[Data entries]
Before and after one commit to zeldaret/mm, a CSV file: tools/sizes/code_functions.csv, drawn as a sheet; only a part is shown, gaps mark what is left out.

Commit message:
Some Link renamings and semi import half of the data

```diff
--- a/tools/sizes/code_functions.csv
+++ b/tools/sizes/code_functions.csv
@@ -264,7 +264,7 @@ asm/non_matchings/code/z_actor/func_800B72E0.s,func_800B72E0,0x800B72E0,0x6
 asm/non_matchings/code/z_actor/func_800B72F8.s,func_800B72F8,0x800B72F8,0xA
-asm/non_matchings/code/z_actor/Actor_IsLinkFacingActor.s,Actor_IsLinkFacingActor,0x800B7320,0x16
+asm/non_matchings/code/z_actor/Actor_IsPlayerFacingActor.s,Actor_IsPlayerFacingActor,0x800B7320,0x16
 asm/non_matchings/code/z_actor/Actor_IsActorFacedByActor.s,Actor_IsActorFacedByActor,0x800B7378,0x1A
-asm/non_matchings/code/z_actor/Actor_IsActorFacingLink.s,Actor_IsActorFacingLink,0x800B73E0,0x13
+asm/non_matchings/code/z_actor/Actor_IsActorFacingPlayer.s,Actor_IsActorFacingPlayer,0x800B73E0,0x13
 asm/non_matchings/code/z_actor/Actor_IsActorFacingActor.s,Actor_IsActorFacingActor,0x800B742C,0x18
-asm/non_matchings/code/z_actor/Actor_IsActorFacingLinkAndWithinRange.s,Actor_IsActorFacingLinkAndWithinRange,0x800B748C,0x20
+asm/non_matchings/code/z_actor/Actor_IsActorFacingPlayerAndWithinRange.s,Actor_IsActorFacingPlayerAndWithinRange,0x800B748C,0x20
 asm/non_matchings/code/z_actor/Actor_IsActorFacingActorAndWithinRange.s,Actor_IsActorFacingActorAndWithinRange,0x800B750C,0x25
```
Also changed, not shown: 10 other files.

▶ WHAT TO WORK ON: Each line of the data that holds "tools" should be copied.

▶ RESULT:
Before and after one commit to zeldaret/mm, a CSV file: tools/sizes/code_functions.csv, drawn as a sheet; only a part is shown, gaps mark what is left out.
--- a/tools/sizes/code_functions.csv
+++ b/tools/sizes/code_functions.csv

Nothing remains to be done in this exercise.